- _Supplied data_:
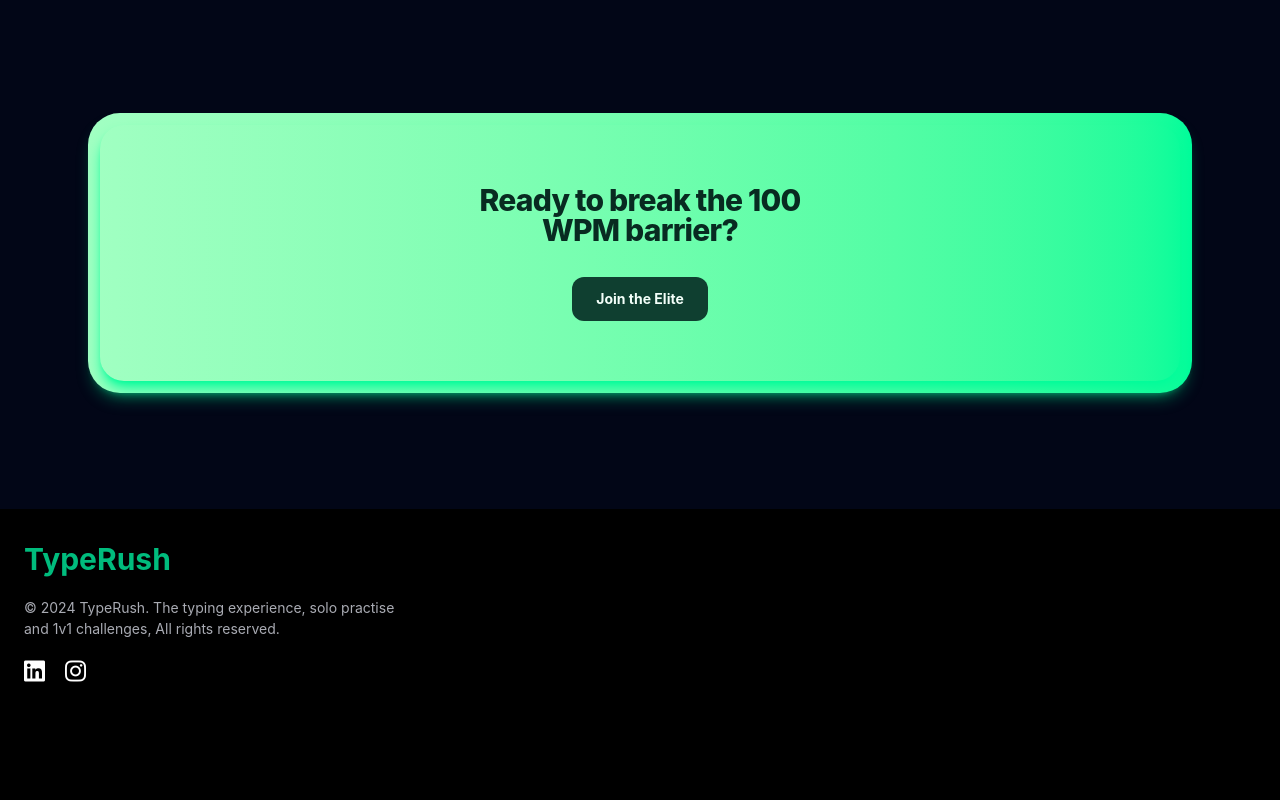
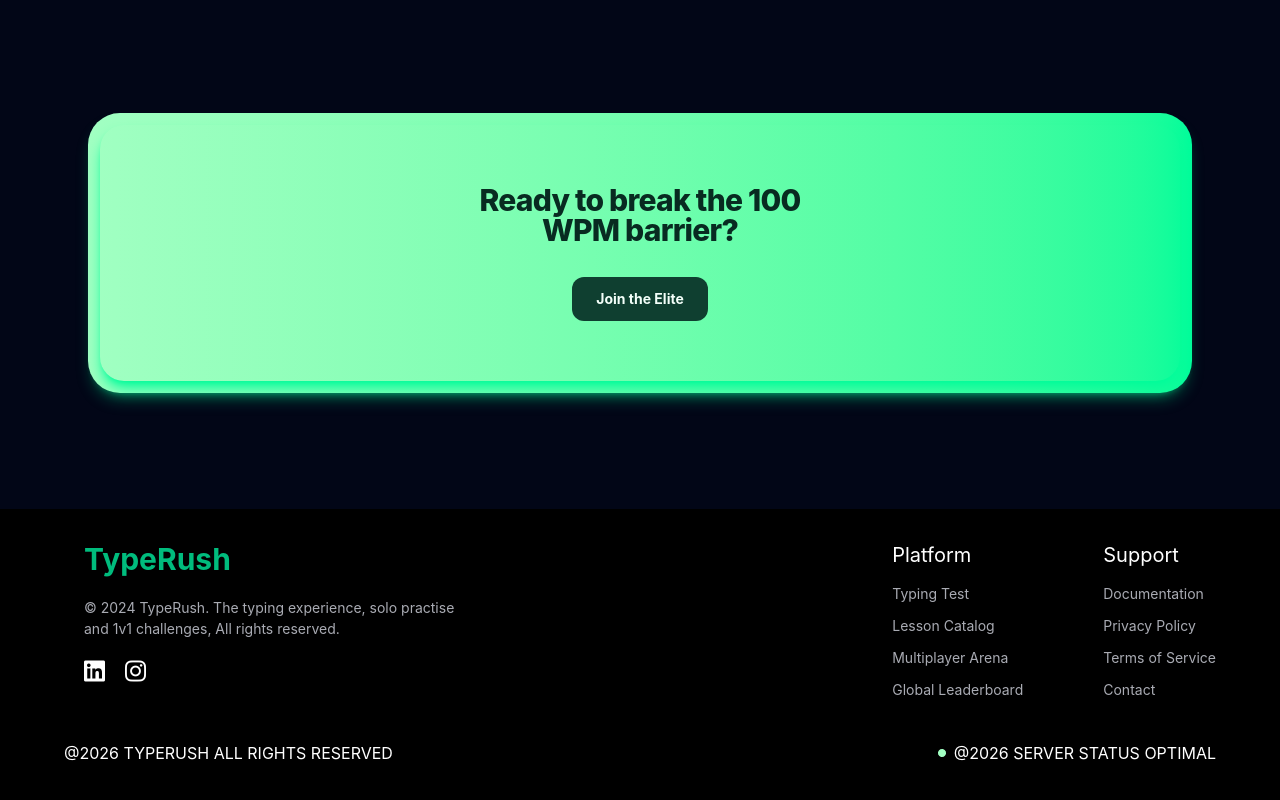
Before and after one commit to Ahmedkhaled391/TypeRush, a React (Vite) app: page / in a window 1280 px wide. Shown: the part 1998-2798 px from the top of the page. Built offline with nearby package versions, Linux system fonts and the light colour scheme.

Commit message:
Adding Footer

```diff
--- a/src/components/Footer.jsx
+++ b/src/components/Footer.jsx
@@ -1,36 +1,17 @@
-//function Footer() {
-//    return ( <>
-//        <footer className="bg-black grid gap-5 grid-cols-1 sm:grid-cols-6  min-h-92">
-//            <div className="text flex flex-col items-center gap-3  mx-6 text-center mt-6">
-//                <h1 className="text-emerald-500 text-3xl font-bold">
-//                    TypeRush
-//                </h1>
-//                <p className="paragraph-muted-sm self-center line-clamp-no-ellipsis ">
-//                    &copy; 2024 TypeRush. The typing experience, solo practise and 1v1 challenges, All rights reserved.
-//                </p>
-//                <div className="links flex gap-5">
-//                    <a href="https://www.linkedin.com/in/ahmed-khaled-7835b9331" target="_blank" rel="noreferrer" aria-label="LinkedIn">
-//                        <i className="fa-brands fa-linkedin text-2xl hover:text-cyan-500 transition-colors"></i>
-//                    </a>
-//                    <a href="https://www.instagram.com/ahmedkhaled39119/" target="_blank" rel="noreferrer" aria-label="Instagram">
-//                        <i className="fa-brands fa-instagram text-2xl hover:text-pink-500 transition-colors"></i>
-//                    </a>
-//                </div>
-//            </div>
-//        </footer>
+import { NavLink } from "react-router-dom"
+import ball from "../assets/images/ball.png"
 
-//    </> );
-//}
 function Footer() {
     return (
-        <footer className="bg-black flex flex-col  gap-6 min-h-92 py-8 px-6">
-            <div className="flex flex-col gap-5">
+        <footer className="min-h-92 bg-black px-6 py-8 text-center text-white lg:text-left">
+            <div className="mx-auto flex w-full max-w-6xl flex-col items-center justify-between gap-8 lg:flex-row lg:items-start">
 
+                <div className="mx-5 flex flex-col items-center gap-5 lg:items-start">
                     <h1 className="text-emerald-500 text-3xl font-bold">
                         TypeRush
                     </h1>
 
-            <p className="paragraph-muted-sm line-clamp-no-ellipsis max-w-sm">
+                    <p className="paragraph-muted-sm max-w-sm md:line-clamp-no-ellipsis">
                         &copy; 2024 TypeRush. The typing experience, solo practise and 1v1 challenges, All rights reserved.
                     </p>
 
@@ -43,6 +24,43 @@ function Footer() {
                         </a>
                     </div>
                 </div>
+
+
+                <div className="headings flex flex-col items-center justify-between gap-6 text-center lg:flex-row lg:items-start lg:gap-20 lg:text-left">
+                    <div className="flex flex-col items-center gap-3 lg:items-start">
+                        <h2 className="text-xl">
+                            Platform
+                        </h2>
+                        <ul className="flex flex-col gap-2">
+                            <li><NavLink to="/" className="paragraph-muted-sm transition-colors hover:text-emerald-300">Typing Test</NavLink></li>
+                            <li><NavLink to="/plans" className="paragraph-muted-sm transition-colors hover:text-emerald-300">Lesson Catalog</NavLink></li>
+                            <li><NavLink to="/challenge" className="paragraph-muted-sm transition-colors hover:text-emerald-300">Multiplayer Arena</NavLink></li>
+                            <li><NavLink to="/stats" className="paragraph-muted-sm transition-colors hover:text-emerald-300">Global Leaderboard</NavLink></li>
+                        </ul>
+                    </div>
+
+                    <div className="flex flex-col items-center gap-3 lg:items-start">
+                        <h2 className="text-xl">
+                            Support
+                        </h2>
+                        <ul className="flex flex-col gap-2">
+                            <li><NavLink to="/" className="paragraph-muted-sm transition-colors hover:text-emerald-300">Documentation</NavLink></li>
+                            <li><NavLink to="/plans" className="paragraph-muted-sm transition-colors hover:text-emerald-300">Privacy Policy</NavLink></li>
+                            <li><NavLink to="/challenge" className="paragraph-muted-sm transition-colors hover:text-emerald-300">Terms of Service</NavLink></li>
+                            <li><NavLink to="/contact" className="paragraph-muted-sm transition-colors hover:text-emerald-300">Contact</NavLink></li>
+                        </ul>
+                    </div>
+                </div>
+            </div>
+            <div className="copyrights mx-auto flex w-full max-w-6xl flex-col items-center justify-between gap-4 pt-10 text-center md:flex-row md:items-center md:text-left">
+                <h2>@2026 TYPERUSH ALL RIGHTS RESERVED</h2>
+                <div className="flex items-center gap-2 ">
+                    <img src={ball} alt="Green ball" />
+                    <h2>@2026 SERVER STATUS OPTIMAL</h2>
+                </div>
+            </div>
+
+
         </footer>
     );
 }
--- a/src/components/Homepage/Hero.jsx
+++ b/src/components/Homepage/Hero.jsx
@@ -34,9 +34,9 @@ function Hero() {
                 </div>
                 <div className="keyboard mx-auto mt-20 flex flex-col items-center justify-center gap-5 lg:flex-row">
                     <img src={keyboardImage} alt="Keyboard image" className=" w-full max-w-md" />
-                     <h2 className="max-w-2xl h2-display">
-                        Master touch typing and free your mind from the keyboard. Let your fingers do the thinking while your eyes stay focused on what matters. Transform typing from a conscious struggle into an unconscious skill just like playing an instrument
-                     </h2>
+                            <h2 className="max-w-2xl text-center text-lg font-medium leading-relaxed text-slate-200 sm:text-xl lg:text-left lg:text-2xl">
+                                Master touch typing and <span className="font-semibold text-emerald-300">free your mind from the keyboard</span>. Let your fingers do the thinking while your eyes stay focused on what matters. Transform typing from a conscious struggle into an unconscious skill, just like playing an instrument.
+                            </h2>
                 </div>
             </section>
     </> );
```
Also changed, not shown: src/assets/images/ball.png (added). Lines whose indentation alone changed are shown as unchanged.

- _The task_: Since only the text is wanted, repeat all the records above exactly and omit the pictures.

- _Result below_:
Before and after one commit to Ahmedkhaled391/TypeRush, a React (Vite) app: page / in a window 1280 px wide. Shown: the part 1998-2798 px from the top of the page. Built offline with nearby package versions, Linux system fonts and the light colour scheme.

Commit message:
Adding Footer

```diff
--- a/src/components/Footer.jsx
+++ b/src/components/Footer.jsx
@@ -1,36 +1,17 @@
-//function Footer() {
-//    return ( <>
-//        <footer className="bg-black grid gap-5 grid-cols-1 sm:grid-cols-6  min-h-92">
-//            <div className="text flex flex-col items-center gap-3  mx-6 text-center mt-6">
-//                <h1 className="text-emerald-500 text-3xl font-bold">
-//                    TypeRush
-//                </h1>
-//                <p className="paragraph-muted-sm self-center line-clamp-no-ellipsis ">
-//                    &copy; 2024 TypeRush. The typing experience, solo practise and 1v1 challenges, All rights reserved.
-//                </p>
-//                <div className="links flex gap-5">
-//                    <a href="https://www.linkedin.com/in/ahmed-khaled-7835b9331" target="_blank" rel="noreferrer" aria-label="LinkedIn">
-//                        <i className="fa-brands fa-linkedin text-2xl hover:text-cyan-500 transition-colors"></i>
-//                    </a>
-//                    <a href="https://www.instagram.com/ahmedkhaled39119/" target="_blank" rel="noreferrer" aria-label="Instagram">
-//                        <i className="fa-brands fa-instagram text-2xl hover:text-pink-500 transition-colors"></i>
-//                    </a>
-//                </div>
-//            </div>
-//        </footer>
+import { NavLink } from "react-router-dom"
+import ball from "../assets/images/ball.png"
 
-//    </> );
-//}
 function Footer() {
     return (
-        <footer className="bg-black flex flex-col  gap-6 min-h-92 py-8 px-6">
-            <div className="flex flex-col gap-5">
+        <footer className="min-h-92 bg-black px-6 py-8 text-center text-white lg:text-left">
+            <div className="mx-auto flex w-full max-w-6xl flex-col items-center justify-between gap-8 lg:flex-row lg:items-start">
 
+                <div className="mx-5 flex flex-col items-center gap-5 lg:items-start">
                     <h1 className="text-emerald-500 text-3xl font-bold">
                         TypeRush
                     </h1>
 
-            <p className="paragraph-muted-sm line-clamp-no-ellipsis max-w-sm">
+                    <p className="paragraph-muted-sm max-w-sm md:line-clamp-no-ellipsis">
                         &copy; 2024 TypeRush. The typing experience, solo practise and 1v1 challenges, All rights reserved.
                     </p>
 
@@ -43,6 +24,43 @@ function Footer() {
                         </a>
                     </div>
                 </div>
+
+
+                <div className="headings flex flex-col items-center justify-between gap-6 text-center lg:flex-row lg:items-start lg:gap-20 lg:text-left">
+                    <div className="flex flex-col items-center gap-3 lg:items-start">
+                        <h2 className="text-xl">
+                            Platform
+                        </h2>
+                        <ul className="flex flex-col gap-2">
+                            <li><NavLink to="/" className="paragraph-muted-sm transition-colors hover:text-emerald-300">Typing Test</NavLink></li>
+                            <li><NavLink to="/plans" className="paragraph-muted-sm transition-colors hover:text-emerald-300">Lesson Catalog</NavLink></li>
+                            <li><NavLink to="/challenge" className="paragraph-muted-sm transition-colors hover:text-emerald-300">Multiplayer Arena</NavLink></li>
+                            <li><NavLink to="/stats" className="paragraph-muted-sm transition-colors hover:text-emerald-300">Global Leaderboard</NavLink></li>
+                        </ul>
+                    </div>
+
+                    <div className="flex flex-col items-center gap-3 lg:items-start">
+                        <h2 className="text-xl">
+                            Support
+                        </h2>
+                        <ul className="flex flex-col gap-2">
+                            <li><NavLink to="/" className="paragraph-muted-sm transition-colors hover:text-emerald-300">Documentation</NavLink></li>
+                            <li><NavLink to="/plans" className="paragraph-muted-sm transition-colors hover:text-emerald-300">Privacy Policy</NavLink></li>
+                            <li><NavLink to="/challenge" className="paragraph-muted-sm transition-colors hover:text-emerald-300">Terms of Service</NavLink></li>
+                            <li><NavLink to="/contact" className="paragraph-muted-sm transition-colors hover:text-emerald-300">Contact</NavLink></li>
+                        </ul>
+                    </div>
+                </div>
+            </div>
+            <div className="copyrights mx-auto flex w-full max-w-6xl flex-col items-center justify-between gap-4 pt-10 text-center md:flex-row md:items-center md:text-left">
+                <h2>@2026 TYPERUSH ALL RIGHTS RESERVED</h2>
+                <div className="flex items-center gap-2 ">
+                    <img src={ball} alt="Green ball" />
+                    <h2>@2026 SERVER STATUS OPTIMAL</h2>
+                </div>
+            </div>
+
+
         </footer>
     );
 }
--- a/src/components/Homepage/Hero.jsx
+++ b/src/components/Homepage/Hero.jsx
@@ -34,9 +34,9 @@ function Hero() {
                 </div>
                 <div className="keyboard mx-auto mt-20 flex flex-col items-center justify-center gap-5 lg:flex-row">
                     <img src={keyboardImage} alt="Keyboard image" className=" w-full max-w-md" />
-                     <h2 className="max-w-2xl h2-display">
-                        Master touch typing and free your mind from the keyboard. Let your fingers do the thinking while your eyes stay focused on what matters. Transform typing from a conscious struggle into an unconscious skill just like playing an instrument
-                     </h2>
+                            <h2 className="max-w-2xl text-center text-lg font-medium leading-relaxed text-slate-200 sm:text-xl lg:text-left lg:text-2xl">
+                                Master touch typing and <span className="font-semibold text-emerald-300">free your mind from the keyboard</span>. Let your fingers do the thinking while your eyes stay focused on what matters. Transform typing from a conscious struggle into an unconscious skill, just like playing an instrument.
+                            </h2>
                 </div>
             </section>
     </> );
```
Also changed, not shown: src/assets/images/ball.png (added). Lines whose indentation alone changed are shown as unchanged.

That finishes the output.